Dementia costs more to treat than heart disease or cancer, study finds
NEW YORK — The annual cost of treating dementia in the United States ranges from $157 billion to $215 billion, according to a new study by the RAND Corp.
The research organization said that number meant dementia costs more to treat than cancer or heart disease, with the greatest cost coming from institutional and home-based long-term care, as opposed to medical services.
The study appeared in the April 4 issue of the New England Journal of Medicine and was funded by the National Institute on Aging, using data from the Health and Retirement Study, which receives support from the National Institute on Aging and the Social Security Administration. The Health and Retirement Study is an ongoing study of people ages 51 years and older that began in 1992.
"The economic burden of caring for people in the United States with dementia is large and growing larger," lead study author and RAND Corp. senior economist Michael Hurd said. "Our findings underscore the urgency of recent federal efforts to develop a coordinated plan to address the growing impact of dementia on American society."

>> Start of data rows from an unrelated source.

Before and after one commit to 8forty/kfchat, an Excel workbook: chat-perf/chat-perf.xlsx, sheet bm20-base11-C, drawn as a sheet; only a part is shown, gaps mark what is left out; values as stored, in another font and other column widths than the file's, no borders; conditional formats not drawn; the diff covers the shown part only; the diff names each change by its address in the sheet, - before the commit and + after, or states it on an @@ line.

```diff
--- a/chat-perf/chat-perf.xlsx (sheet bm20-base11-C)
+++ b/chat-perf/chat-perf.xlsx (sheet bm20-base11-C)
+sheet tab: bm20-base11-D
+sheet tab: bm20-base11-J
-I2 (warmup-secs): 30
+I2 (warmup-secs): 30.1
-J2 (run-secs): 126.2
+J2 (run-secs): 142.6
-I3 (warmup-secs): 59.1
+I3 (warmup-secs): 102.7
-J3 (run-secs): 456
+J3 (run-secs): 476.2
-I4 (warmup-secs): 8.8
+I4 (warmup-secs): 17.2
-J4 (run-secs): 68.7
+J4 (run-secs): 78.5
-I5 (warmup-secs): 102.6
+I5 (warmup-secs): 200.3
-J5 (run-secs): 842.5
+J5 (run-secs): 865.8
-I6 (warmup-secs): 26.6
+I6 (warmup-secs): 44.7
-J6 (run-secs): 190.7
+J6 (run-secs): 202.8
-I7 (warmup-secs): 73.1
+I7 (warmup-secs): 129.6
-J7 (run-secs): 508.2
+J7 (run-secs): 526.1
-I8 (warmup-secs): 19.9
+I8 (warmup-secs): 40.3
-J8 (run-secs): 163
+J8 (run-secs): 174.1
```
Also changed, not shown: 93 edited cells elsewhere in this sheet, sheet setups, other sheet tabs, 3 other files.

The organization said the new study provides a clearer idea of the disease's economic burden because it eliminates costs related to other illnesses that affect dementia patients, accounts for variations in the severity of dementia and uses a better estimate of the incidence of the disease, thus providing a lower cost estimate than those reported by the Alzheimer's Association.
According to estimates in the study, 14.7% of Americans ages 71 years and older suffered from dementia in 2010, a smaller number than those in older and smaller studies, and the total economic cost was estimated at $109 billion for care purchased, a figure that increased to between $159 billion and $215 billion when the monetary value of informal care was included. Medicare paid about $11 billion of dementia-related costs, which were estimated at between $41,689 and $56,290 per person.